To be fair to Downey, et al., it’s not the job of every book / site to start from a Programming 101 perspective, but it would be nice to have some that do (recommendations welcome!). I’ve been finding that programming is extremely mysterious, even to otherwise smart, cabable, scientific people, until they’ve done some. “What exactly is a program?” is the kind of question I hear, that I don’t usually have a good response to.
Luckily, humans (me included) are quite adaptable, and there are other good models for learning programming: learning to speak and read, learning music, learning to drive. All of those share some common traits: learning the abstract skill and a technology simultaneously, understanding the general goal while learning the parts, and self-reinforcing cumulative skill-building.
Sometimes, I look back on my own history, and I wonder exactly how I learned to program. Oh, not syntax… that’s easy to find online, or in books, but on the wider skills of algorithms, best practices, version control, program flow, and all the other skills mentioned in Sijin Joseph’s Programmer Competency Matrix. For me, learning these skills has been a lurching, iterative process, especially since I didn’t have that matrix to guide me. I had to discover what skills I needed, convince myself that they were worth learning, then find resources and examples, and finally actually learn them. Usually I decide learning some skill is worthwhile only when I need to solve a problem that requires the power that skill unlocks.
It’s been inefficient, and if there’s something the rationalist mind of a programmer hates, it’s inefficiency.
In the articles to come in this series, I hope to help to create resources to help novice programmers (and lets face it, we’re all novices in some area) get over that first hurdle of getting their first programs working, and understanding where to go next. I also hope to demystify the programming process, and show that all programmers have histories that start with incompetence and see it recur at regular intervals.
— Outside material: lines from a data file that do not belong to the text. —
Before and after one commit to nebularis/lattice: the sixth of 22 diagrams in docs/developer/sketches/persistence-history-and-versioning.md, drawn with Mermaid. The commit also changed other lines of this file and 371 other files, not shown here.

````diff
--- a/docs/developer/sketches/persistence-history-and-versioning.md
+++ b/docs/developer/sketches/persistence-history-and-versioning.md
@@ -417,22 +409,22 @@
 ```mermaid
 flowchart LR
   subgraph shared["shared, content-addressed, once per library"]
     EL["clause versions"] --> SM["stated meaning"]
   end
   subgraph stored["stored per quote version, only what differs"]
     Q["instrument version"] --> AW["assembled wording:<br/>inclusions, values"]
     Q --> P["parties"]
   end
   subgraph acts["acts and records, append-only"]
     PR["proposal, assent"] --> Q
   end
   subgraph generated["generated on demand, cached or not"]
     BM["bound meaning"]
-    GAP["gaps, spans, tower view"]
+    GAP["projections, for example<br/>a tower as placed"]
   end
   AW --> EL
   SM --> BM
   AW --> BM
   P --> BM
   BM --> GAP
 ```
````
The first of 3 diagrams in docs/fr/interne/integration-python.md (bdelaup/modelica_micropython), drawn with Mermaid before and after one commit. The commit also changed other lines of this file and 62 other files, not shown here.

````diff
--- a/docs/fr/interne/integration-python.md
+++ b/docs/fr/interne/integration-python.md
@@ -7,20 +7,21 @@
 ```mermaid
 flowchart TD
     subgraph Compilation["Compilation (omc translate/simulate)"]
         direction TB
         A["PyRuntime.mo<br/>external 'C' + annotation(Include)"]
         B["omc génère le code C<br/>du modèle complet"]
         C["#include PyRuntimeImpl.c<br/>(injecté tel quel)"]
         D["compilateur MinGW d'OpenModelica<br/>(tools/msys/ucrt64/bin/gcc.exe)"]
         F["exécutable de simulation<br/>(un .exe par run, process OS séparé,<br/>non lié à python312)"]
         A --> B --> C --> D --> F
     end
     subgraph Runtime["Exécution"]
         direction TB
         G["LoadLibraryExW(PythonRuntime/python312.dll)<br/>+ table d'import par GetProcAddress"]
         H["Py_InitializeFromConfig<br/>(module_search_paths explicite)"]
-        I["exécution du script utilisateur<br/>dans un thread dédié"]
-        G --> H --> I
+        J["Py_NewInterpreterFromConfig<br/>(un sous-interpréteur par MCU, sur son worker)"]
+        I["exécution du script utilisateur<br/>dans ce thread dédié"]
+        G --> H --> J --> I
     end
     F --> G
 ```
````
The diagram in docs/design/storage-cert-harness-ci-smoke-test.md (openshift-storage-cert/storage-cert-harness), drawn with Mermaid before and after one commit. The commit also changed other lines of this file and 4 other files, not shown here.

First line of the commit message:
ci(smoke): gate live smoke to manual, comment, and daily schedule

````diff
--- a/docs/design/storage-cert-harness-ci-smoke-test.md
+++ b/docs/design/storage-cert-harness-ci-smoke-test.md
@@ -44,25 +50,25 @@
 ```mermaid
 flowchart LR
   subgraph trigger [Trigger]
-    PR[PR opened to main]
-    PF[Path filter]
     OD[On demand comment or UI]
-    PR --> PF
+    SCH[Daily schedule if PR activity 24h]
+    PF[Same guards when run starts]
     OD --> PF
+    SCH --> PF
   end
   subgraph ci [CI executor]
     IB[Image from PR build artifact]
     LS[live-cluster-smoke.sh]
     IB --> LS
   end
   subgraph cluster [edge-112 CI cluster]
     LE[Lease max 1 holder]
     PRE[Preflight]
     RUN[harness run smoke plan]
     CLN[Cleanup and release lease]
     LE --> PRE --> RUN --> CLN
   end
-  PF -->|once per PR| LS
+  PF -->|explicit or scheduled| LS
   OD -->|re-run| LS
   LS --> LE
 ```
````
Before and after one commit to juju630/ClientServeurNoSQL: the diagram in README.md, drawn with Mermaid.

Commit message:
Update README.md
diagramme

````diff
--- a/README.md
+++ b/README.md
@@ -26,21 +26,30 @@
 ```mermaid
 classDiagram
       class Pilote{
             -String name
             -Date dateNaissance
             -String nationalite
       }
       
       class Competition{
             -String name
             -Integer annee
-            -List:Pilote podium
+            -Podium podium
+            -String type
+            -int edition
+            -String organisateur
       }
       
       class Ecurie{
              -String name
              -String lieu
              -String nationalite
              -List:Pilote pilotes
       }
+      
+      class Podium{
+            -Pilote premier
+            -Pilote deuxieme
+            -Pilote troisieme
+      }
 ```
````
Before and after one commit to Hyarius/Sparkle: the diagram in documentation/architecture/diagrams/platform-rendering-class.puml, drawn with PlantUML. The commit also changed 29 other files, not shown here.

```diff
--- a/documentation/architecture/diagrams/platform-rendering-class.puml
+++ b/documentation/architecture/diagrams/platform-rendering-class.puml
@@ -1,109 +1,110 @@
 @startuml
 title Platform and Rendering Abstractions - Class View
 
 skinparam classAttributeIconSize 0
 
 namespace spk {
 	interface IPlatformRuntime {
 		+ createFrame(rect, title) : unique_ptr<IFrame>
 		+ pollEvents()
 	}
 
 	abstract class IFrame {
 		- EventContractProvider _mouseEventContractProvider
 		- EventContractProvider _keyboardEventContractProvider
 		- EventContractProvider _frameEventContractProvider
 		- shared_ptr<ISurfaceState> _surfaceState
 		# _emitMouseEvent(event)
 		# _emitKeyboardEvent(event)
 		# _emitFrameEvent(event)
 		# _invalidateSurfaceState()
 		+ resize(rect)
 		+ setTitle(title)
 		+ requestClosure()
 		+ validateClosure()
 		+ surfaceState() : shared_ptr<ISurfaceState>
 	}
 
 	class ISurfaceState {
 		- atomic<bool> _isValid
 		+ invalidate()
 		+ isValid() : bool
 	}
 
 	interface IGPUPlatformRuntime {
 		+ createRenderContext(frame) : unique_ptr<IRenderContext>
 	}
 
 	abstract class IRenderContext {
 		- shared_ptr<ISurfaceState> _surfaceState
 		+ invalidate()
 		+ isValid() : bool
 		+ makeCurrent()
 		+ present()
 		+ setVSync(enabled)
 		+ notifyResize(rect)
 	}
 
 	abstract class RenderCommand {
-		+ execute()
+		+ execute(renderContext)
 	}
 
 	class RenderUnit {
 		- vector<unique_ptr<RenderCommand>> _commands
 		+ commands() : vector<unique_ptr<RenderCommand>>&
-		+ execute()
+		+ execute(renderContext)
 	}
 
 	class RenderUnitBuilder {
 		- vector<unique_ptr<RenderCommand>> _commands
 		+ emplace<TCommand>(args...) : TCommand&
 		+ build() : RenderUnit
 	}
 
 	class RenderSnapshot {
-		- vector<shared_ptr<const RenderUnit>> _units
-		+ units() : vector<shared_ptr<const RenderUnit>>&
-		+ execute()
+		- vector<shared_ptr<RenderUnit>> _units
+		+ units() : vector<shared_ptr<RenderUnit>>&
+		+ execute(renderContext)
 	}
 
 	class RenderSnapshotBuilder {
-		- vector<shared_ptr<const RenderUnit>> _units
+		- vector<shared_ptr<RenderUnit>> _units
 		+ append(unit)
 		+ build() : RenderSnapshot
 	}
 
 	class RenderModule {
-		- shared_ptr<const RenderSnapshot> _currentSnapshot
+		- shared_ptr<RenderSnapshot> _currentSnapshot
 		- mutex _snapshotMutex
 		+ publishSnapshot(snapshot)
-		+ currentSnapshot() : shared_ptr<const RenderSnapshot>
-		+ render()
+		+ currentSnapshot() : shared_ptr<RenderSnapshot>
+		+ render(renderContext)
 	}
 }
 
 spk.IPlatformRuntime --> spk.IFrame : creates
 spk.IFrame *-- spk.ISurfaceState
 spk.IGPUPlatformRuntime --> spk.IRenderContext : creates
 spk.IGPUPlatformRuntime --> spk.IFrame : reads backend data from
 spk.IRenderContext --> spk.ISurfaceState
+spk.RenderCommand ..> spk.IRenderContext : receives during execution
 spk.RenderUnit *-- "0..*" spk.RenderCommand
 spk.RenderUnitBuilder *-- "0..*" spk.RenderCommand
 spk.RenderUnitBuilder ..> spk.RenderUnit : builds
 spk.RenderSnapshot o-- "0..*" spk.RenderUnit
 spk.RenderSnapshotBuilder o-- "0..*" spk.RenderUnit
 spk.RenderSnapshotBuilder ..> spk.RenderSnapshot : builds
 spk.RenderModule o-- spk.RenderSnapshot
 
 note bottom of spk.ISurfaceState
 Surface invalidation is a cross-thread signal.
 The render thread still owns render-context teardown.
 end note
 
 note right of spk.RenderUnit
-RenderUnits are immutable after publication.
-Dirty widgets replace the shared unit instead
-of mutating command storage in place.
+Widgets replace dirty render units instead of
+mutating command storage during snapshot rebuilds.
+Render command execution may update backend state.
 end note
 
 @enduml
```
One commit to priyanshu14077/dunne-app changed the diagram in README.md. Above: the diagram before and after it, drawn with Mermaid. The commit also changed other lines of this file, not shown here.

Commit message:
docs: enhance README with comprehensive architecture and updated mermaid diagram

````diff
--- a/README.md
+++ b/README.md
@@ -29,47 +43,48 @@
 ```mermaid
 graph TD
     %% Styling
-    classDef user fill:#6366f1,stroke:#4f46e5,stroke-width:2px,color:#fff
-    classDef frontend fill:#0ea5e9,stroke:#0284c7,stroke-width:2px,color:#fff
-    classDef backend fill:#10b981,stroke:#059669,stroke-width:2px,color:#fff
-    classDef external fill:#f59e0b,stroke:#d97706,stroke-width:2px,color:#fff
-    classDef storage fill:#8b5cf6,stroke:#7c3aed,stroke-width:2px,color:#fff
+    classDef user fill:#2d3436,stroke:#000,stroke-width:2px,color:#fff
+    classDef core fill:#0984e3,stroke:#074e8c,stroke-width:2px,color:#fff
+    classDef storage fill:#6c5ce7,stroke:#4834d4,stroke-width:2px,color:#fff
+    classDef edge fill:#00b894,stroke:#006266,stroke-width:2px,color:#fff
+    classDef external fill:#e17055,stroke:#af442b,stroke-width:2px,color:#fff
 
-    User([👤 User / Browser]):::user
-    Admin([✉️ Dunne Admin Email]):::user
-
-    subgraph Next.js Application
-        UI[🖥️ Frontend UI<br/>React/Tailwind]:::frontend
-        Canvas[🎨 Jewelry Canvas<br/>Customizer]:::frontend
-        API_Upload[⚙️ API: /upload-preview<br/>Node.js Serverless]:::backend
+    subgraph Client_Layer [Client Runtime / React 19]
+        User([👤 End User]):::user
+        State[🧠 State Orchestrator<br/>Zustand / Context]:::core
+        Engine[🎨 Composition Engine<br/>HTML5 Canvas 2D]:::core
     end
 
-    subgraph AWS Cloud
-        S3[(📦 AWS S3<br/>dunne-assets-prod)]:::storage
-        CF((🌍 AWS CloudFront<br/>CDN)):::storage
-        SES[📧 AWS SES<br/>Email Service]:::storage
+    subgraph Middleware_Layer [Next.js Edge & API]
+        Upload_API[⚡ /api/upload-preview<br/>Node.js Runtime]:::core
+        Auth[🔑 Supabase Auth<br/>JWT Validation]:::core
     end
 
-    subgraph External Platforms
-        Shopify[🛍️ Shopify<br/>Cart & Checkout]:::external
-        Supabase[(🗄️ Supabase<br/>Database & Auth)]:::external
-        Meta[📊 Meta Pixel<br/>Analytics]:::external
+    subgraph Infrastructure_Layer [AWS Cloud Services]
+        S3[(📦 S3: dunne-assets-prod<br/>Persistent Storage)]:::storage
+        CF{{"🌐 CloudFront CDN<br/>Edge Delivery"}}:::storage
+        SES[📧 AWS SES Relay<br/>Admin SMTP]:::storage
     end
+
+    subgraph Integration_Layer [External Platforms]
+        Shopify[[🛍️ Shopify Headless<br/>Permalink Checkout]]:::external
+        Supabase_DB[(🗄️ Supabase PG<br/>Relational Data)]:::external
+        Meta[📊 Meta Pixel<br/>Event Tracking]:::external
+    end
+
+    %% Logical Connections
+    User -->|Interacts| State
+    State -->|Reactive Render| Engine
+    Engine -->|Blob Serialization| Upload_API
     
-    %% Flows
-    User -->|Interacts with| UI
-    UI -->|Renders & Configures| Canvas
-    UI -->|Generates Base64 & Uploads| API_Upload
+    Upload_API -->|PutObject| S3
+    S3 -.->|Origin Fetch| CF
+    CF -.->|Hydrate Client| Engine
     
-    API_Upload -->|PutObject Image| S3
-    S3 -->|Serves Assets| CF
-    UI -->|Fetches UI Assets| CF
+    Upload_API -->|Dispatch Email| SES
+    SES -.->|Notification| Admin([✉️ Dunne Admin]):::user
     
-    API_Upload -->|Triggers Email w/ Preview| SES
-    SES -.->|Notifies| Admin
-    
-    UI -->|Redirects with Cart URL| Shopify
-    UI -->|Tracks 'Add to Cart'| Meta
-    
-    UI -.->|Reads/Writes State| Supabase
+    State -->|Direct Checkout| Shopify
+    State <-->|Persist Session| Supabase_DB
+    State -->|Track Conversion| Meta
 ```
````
* Because it’s a phat gig, well-paid. Because programming democratizes power. Because it’s sexy. Because it’s fun. Because if I say so, it must be so, since I’m always right. Because I’d have more people to talk to about it….